  • less than 10% of all students are sampled,
  • sufficiently large $\geqslant 30$
  • only a couple of outliers, which is acceptable for sample size $n=110$


So we can apply the Normal Model and do the following test:

  • $H_0: \mu = 7$ - students sleep only 7 hours on avg, $H_A: \mu > 7$ students sleep more than 7 hours on avg


Calculate

  • the sample mean: $\bar{x} = 7.42$
  • the Standard Error: $\text{SE}_{\bar{x}} = \cfrac{s_x}{\sqrt{n}} = \cfrac{1.75}{110} = 0.17$

$Z$ score:

  • then compute the $Z$ score: $Z = \cfrac{x - \text{null value}}{\text{SE}_{\bar{x}}} = \cfrac{7.42 - 7}{0.17} = 2.47$
  • then calculate the $p$-value for this test statistics


so, under $H_0$ the probability of observing such $\bar{x}$ is just $p = 0.007$

  • our level of significance is $\alpha 0.05$, we compare $\alpha$ and $p$:
  • $p = 0.007 < 0.05 = \alpha$,
  • $\Rightarrow$ we reject $H_0$ in favor of $H_A$: what we observe is so unusual under $H_0$ which casts a doubt on $H_0$ and provides strong evidence to $H_A$
  • so we reject $H_0$ and conclude that on average students sleep more than 7 hours

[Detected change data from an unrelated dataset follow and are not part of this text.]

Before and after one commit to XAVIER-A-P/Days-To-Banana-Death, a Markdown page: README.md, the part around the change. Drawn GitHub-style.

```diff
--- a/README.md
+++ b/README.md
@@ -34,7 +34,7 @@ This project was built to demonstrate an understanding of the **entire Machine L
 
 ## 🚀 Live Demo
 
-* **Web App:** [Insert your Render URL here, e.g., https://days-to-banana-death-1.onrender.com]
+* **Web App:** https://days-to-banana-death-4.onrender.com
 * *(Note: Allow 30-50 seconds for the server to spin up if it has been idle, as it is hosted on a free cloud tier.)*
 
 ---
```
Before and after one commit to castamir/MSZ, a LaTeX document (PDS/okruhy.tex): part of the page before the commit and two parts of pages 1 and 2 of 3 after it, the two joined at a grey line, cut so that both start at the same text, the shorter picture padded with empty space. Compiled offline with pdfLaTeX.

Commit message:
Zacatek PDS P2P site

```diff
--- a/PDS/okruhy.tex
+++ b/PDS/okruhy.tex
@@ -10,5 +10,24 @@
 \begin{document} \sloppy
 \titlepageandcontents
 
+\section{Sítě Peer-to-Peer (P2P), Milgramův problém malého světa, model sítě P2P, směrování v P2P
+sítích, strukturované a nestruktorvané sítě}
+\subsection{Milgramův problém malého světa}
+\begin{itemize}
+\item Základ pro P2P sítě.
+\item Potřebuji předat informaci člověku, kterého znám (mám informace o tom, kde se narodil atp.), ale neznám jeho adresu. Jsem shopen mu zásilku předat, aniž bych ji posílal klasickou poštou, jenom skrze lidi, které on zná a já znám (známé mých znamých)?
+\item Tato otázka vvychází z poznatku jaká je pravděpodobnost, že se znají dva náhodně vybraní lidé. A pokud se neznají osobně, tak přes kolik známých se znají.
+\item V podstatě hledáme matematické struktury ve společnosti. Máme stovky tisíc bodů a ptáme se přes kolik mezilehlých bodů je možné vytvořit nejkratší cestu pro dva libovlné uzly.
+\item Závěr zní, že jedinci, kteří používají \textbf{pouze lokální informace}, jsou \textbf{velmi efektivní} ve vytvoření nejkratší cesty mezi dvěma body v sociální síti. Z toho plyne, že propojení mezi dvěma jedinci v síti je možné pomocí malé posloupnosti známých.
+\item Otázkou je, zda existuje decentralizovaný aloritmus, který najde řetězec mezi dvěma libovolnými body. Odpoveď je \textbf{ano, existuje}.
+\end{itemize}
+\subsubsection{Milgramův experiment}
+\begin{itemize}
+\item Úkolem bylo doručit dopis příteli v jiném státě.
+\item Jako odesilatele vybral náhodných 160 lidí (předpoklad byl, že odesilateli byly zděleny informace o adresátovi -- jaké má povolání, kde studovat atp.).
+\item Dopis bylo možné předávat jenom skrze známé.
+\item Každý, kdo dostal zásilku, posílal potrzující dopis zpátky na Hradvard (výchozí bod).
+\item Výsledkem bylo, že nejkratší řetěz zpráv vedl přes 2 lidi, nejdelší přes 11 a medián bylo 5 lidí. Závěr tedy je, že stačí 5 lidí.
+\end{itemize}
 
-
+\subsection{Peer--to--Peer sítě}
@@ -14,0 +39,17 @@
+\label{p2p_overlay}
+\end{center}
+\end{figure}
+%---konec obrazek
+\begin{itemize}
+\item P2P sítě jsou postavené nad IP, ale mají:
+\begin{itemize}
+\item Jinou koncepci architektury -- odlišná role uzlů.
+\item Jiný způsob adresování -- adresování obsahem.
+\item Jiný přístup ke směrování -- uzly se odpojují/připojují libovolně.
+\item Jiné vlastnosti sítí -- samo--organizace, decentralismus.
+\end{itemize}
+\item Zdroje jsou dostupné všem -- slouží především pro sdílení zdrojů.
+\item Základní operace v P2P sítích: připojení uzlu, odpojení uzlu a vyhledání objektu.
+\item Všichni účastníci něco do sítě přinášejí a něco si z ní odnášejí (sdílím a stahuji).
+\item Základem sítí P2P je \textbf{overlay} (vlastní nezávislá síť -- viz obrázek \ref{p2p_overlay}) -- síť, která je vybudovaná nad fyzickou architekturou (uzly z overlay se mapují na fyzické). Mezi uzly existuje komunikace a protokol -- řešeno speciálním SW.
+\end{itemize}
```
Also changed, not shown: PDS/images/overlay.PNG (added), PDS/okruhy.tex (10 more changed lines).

Other $z$-tests

Paired $z$-test

Analogously to Paired $t$-test, we can use $z$ statistics to analyze matched pairs data, provided that the sample size is sufficiently large

Example:

  • two samples: local bookshop and amazon
  • $\mu_\text{dif} = \mu_l - \mu_a$ - the mean of difference in the price
  • $H_0: \mu_\text{dif} = 0$ - there's no difference in the price
  • $H_A: \mu_\text{dif} \ne 0$ - there's some difference
  • $\bar{x}_\text{dif} = 12.76$
  • Standard Error: $\text{se}_{\bar{x}_\text{dif}} = \cfrac{s_\text{dif}}{\sqrt{n_\text{dif}}} = 1.67$
  • $Z = \cfrac{\bar{x}_\text{dif}}{\text{se}_{\bar{x}_\text{dif}}} = \cfrac{12.76}{1.67} = 7.59$
  • this is too large $z$ score, but let's calculate the $p$-value
  • $p = 0.00004$, less than $\alpha = 0.05$, so we reject $H_0$


library(openintro)
data(textbooks)

hist(textbooks$diff, col='yellow')

n = length(textbooks$diff)
s = sd(textbooks$diff)
se = s / sqrt(n)

x.bar.nul = 0
x.bar.dif = mean(textbooks$diff)

z = (x.bar.dif - x.bar.nul) / se
z

p = pnorm(z, mean=x.bar.nul, sd=se, lower.tail=F) * 2
p



Sources